*** Opening of RECORDS FOR THE EXERCISE ***

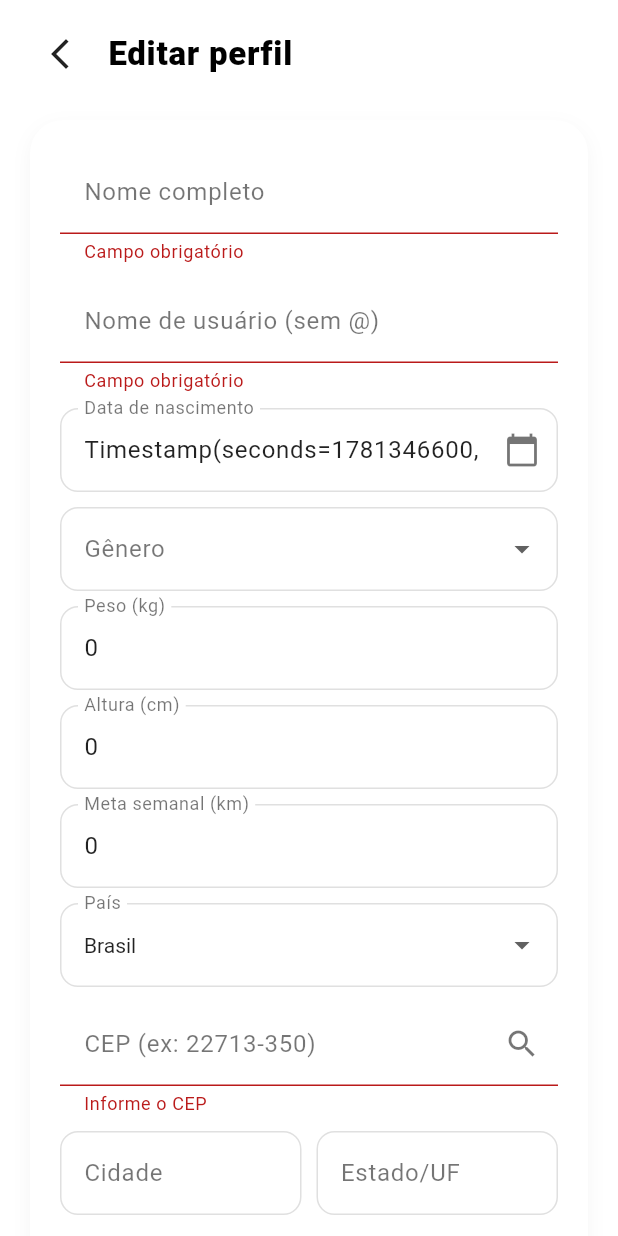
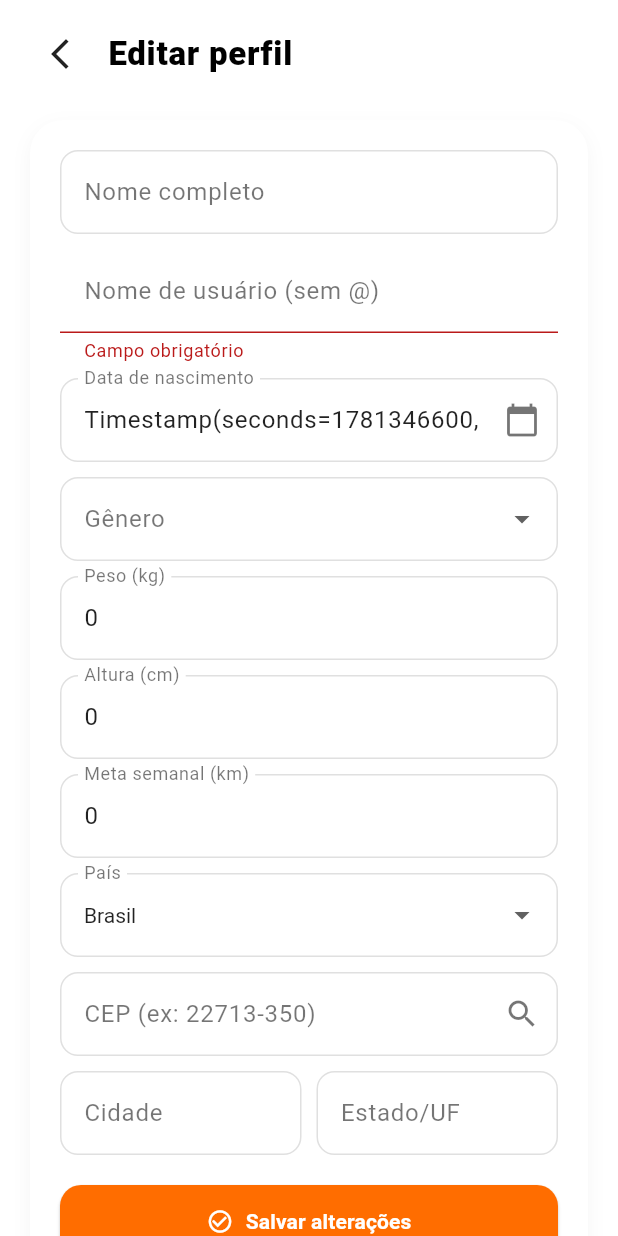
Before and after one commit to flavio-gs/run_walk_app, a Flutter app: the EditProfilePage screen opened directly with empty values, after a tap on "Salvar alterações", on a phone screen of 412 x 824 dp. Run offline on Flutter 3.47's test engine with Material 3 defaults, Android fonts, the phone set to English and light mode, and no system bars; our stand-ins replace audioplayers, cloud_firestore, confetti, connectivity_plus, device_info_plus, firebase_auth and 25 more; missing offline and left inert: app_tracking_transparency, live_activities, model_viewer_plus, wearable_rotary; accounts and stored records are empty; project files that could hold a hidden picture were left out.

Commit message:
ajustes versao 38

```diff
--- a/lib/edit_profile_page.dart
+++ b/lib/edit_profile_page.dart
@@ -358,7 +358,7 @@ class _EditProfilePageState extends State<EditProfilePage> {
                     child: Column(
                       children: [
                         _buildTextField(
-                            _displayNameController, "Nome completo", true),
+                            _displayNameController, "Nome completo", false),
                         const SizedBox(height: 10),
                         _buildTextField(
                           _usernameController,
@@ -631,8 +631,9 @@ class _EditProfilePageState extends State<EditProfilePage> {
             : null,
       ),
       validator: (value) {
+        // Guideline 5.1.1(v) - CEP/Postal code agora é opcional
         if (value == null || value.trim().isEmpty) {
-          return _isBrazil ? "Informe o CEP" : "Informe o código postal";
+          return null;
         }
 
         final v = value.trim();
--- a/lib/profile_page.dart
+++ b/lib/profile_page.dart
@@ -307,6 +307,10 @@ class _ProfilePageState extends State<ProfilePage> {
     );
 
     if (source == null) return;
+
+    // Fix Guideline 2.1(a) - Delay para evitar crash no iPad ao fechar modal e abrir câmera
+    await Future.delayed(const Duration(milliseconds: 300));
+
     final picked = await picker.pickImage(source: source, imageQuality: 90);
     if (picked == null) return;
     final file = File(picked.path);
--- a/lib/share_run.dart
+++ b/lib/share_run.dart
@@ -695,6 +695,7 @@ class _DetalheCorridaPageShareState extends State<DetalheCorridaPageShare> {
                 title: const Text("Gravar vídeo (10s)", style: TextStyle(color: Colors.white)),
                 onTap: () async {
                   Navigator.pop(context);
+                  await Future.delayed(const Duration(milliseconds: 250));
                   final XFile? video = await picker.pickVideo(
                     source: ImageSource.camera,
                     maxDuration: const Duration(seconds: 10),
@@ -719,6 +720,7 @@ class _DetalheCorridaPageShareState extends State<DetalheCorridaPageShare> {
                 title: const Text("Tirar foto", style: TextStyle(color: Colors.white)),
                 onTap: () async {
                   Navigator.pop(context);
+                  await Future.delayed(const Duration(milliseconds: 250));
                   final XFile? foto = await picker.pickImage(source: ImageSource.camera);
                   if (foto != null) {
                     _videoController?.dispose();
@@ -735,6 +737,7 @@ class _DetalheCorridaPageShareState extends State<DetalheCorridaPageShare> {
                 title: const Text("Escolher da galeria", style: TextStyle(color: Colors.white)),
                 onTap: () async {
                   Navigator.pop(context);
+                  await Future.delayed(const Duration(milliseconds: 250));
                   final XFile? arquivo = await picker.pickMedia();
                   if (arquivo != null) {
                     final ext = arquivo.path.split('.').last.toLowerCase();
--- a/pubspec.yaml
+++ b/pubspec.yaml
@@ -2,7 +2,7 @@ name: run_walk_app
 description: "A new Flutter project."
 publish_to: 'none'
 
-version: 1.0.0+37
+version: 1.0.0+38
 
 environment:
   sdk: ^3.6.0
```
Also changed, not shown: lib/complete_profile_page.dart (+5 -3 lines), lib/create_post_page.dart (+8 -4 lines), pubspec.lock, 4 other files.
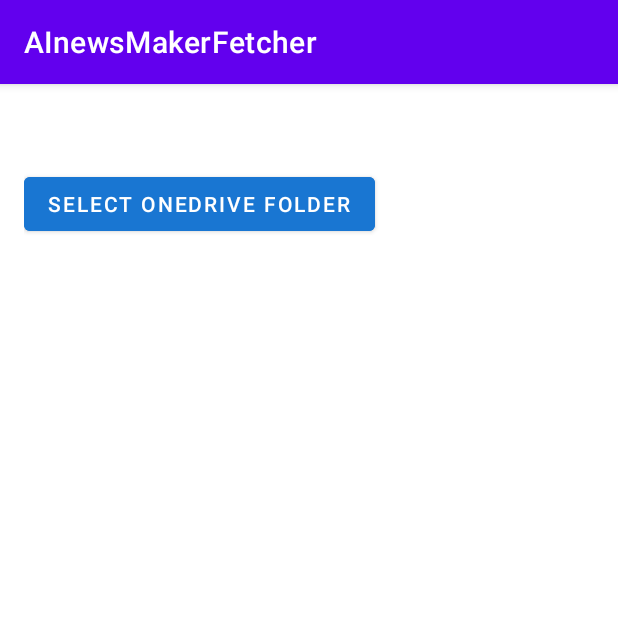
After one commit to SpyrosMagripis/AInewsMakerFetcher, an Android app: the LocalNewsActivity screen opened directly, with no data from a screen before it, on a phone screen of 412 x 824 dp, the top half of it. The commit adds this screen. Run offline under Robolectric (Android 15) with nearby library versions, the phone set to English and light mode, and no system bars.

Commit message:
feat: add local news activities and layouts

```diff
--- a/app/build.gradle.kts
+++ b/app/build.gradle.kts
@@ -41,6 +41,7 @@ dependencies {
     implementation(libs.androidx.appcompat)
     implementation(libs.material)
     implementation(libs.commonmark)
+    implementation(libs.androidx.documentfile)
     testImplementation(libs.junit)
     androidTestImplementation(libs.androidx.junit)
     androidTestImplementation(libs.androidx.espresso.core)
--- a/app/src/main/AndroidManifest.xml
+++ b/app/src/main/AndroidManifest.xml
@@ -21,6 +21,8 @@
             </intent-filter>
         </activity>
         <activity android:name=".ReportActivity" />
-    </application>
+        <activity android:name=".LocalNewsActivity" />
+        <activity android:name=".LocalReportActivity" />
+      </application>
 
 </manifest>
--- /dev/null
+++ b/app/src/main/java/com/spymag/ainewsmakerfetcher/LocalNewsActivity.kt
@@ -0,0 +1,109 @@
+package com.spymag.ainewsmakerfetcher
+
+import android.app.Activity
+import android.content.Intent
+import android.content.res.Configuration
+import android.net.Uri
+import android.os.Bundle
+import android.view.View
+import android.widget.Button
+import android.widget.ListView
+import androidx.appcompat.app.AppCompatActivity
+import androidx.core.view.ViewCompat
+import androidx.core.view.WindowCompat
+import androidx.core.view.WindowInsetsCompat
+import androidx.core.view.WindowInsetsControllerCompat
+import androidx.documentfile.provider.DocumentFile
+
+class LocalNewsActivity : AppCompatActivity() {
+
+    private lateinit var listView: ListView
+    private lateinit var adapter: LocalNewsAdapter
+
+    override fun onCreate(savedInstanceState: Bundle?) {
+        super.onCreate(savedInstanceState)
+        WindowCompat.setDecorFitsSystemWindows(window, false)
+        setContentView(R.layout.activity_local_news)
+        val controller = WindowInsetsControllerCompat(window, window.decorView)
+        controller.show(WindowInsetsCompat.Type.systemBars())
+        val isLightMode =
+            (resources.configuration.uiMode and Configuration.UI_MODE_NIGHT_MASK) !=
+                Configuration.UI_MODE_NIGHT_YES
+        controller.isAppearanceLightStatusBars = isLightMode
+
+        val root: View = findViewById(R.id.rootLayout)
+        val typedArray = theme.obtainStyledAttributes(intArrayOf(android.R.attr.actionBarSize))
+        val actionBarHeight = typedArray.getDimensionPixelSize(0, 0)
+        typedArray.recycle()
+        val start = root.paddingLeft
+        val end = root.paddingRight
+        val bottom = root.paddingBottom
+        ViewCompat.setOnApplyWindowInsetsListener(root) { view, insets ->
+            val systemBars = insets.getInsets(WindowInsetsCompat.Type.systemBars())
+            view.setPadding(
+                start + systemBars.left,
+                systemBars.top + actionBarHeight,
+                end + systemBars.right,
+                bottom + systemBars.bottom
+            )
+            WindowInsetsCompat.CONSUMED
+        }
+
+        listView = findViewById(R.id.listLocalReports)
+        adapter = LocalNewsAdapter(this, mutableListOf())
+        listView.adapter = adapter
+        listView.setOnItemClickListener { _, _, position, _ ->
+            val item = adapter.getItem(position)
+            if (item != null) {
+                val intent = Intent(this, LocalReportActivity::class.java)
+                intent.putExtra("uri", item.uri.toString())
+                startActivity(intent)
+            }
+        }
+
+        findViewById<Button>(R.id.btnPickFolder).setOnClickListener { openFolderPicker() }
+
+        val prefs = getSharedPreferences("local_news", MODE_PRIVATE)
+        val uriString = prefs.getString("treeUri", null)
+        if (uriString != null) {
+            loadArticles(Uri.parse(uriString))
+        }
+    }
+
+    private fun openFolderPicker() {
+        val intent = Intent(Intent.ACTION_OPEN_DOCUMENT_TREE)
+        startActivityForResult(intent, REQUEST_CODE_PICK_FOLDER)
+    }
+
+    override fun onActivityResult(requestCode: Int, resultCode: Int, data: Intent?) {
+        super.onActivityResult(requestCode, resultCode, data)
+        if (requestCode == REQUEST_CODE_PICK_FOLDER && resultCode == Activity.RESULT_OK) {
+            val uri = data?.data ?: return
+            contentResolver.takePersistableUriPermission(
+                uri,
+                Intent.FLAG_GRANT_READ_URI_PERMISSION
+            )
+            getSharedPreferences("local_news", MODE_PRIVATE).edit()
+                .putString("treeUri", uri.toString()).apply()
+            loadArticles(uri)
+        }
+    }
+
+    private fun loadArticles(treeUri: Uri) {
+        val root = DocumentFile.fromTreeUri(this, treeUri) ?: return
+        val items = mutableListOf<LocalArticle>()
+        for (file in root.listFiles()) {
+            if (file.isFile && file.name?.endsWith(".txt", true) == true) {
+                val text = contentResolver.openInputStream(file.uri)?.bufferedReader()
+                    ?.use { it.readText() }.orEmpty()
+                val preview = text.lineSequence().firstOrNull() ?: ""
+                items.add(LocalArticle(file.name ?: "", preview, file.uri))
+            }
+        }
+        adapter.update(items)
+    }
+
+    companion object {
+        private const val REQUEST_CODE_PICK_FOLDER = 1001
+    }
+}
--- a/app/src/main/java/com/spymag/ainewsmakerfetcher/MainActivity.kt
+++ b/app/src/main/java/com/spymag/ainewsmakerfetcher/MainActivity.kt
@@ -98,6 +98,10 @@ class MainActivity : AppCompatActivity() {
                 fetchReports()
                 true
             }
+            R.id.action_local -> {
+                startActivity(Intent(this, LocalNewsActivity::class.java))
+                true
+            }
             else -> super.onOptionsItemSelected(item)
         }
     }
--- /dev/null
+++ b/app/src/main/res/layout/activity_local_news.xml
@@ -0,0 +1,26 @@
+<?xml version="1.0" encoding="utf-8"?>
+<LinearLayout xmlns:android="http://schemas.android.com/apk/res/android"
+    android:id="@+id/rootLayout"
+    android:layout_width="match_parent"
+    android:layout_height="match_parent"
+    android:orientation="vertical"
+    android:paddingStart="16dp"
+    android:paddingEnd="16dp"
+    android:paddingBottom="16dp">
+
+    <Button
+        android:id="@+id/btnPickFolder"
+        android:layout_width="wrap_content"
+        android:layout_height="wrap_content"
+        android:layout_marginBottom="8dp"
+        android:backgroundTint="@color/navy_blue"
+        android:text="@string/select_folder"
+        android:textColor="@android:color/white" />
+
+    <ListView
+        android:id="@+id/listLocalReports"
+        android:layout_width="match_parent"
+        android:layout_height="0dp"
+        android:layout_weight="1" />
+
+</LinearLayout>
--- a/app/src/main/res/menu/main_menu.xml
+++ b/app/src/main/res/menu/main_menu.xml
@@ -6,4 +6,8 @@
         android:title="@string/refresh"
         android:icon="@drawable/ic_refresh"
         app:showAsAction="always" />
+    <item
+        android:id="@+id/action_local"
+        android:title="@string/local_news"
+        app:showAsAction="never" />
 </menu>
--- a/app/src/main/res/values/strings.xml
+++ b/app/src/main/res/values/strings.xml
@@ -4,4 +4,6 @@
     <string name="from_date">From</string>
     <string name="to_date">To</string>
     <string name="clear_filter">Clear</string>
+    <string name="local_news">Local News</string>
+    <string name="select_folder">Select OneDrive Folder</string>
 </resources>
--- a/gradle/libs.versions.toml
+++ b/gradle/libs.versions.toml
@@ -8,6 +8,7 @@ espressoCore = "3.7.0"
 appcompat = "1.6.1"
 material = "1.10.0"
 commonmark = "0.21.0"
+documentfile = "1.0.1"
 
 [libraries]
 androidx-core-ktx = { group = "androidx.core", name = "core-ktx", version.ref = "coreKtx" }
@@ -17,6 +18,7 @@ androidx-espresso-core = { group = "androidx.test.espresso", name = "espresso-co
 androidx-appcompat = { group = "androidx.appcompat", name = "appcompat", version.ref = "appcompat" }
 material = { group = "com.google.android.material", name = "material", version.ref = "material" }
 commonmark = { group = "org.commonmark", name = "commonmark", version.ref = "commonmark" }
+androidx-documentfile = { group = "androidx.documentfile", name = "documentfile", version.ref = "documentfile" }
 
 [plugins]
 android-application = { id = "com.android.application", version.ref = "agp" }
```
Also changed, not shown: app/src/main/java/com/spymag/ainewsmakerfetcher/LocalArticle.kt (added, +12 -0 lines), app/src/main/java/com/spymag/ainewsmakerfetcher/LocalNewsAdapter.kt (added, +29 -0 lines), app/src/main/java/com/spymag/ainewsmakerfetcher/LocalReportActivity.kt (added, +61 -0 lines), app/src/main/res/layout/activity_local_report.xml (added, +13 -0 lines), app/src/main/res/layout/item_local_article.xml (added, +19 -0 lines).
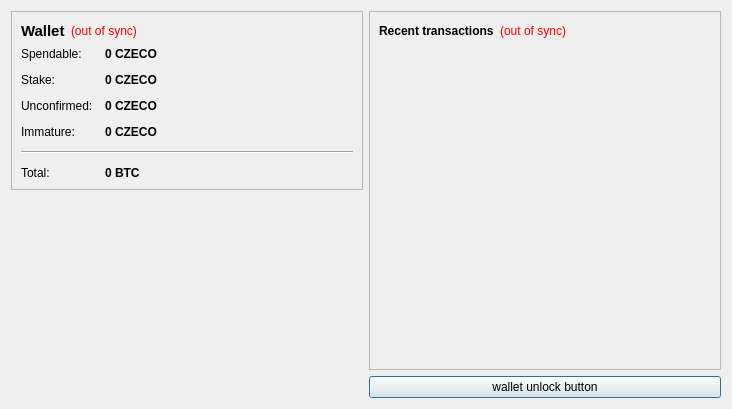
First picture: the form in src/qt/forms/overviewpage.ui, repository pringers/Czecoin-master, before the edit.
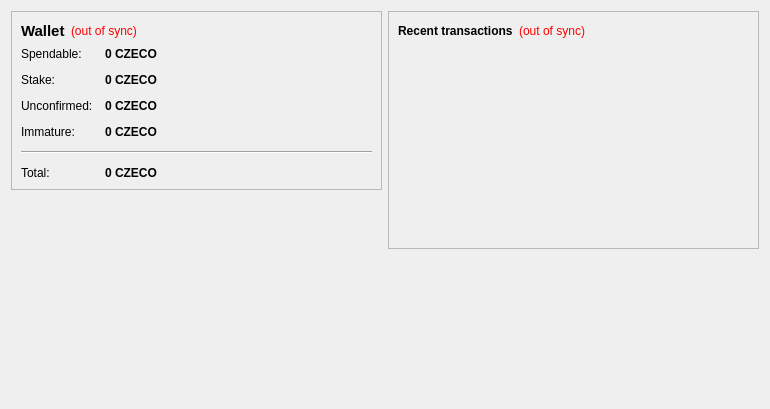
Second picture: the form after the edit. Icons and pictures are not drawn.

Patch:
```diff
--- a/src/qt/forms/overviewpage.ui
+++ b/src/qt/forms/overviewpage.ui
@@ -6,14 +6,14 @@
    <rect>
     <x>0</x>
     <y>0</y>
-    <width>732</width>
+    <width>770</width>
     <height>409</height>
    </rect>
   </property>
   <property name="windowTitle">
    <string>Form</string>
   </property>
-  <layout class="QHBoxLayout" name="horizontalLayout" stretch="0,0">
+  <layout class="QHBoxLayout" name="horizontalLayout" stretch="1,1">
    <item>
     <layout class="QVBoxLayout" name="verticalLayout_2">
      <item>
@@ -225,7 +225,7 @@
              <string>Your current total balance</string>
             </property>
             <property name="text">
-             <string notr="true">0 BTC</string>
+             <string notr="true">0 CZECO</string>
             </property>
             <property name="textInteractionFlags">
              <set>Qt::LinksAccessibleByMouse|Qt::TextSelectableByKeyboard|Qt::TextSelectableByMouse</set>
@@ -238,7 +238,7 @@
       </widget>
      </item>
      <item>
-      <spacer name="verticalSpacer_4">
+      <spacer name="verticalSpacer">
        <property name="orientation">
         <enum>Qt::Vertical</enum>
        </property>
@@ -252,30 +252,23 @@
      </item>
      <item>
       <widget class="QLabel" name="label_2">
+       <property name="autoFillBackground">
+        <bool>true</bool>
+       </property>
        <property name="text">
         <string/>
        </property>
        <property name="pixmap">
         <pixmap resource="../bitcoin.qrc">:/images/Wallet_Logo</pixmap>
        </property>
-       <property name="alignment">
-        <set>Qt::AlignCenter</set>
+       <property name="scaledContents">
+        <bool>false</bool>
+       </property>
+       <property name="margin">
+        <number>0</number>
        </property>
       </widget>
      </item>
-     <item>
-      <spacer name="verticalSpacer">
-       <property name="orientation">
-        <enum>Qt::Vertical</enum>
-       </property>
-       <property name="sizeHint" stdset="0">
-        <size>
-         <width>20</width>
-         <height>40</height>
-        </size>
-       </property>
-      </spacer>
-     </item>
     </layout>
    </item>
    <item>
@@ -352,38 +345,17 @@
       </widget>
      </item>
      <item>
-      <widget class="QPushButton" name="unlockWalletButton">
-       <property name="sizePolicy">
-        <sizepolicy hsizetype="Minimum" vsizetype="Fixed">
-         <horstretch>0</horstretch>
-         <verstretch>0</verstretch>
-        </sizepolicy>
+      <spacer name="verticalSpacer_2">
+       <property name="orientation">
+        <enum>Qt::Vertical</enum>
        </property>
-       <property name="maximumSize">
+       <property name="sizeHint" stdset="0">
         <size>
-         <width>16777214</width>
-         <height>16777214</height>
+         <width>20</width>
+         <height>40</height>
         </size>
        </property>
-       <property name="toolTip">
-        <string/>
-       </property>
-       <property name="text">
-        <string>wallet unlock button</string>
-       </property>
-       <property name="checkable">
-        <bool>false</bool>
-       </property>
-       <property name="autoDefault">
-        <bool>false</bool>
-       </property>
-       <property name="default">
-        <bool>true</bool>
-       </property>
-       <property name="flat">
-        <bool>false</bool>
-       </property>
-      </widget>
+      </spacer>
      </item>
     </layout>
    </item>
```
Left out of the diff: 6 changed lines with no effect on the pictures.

*** Close of RECORDS FOR THE EXERCISE ***

DESCRIPTION OF THE TASK
How many lines in the data above contain the string "final"? Reply with only the number.

ANSWER SPACE
7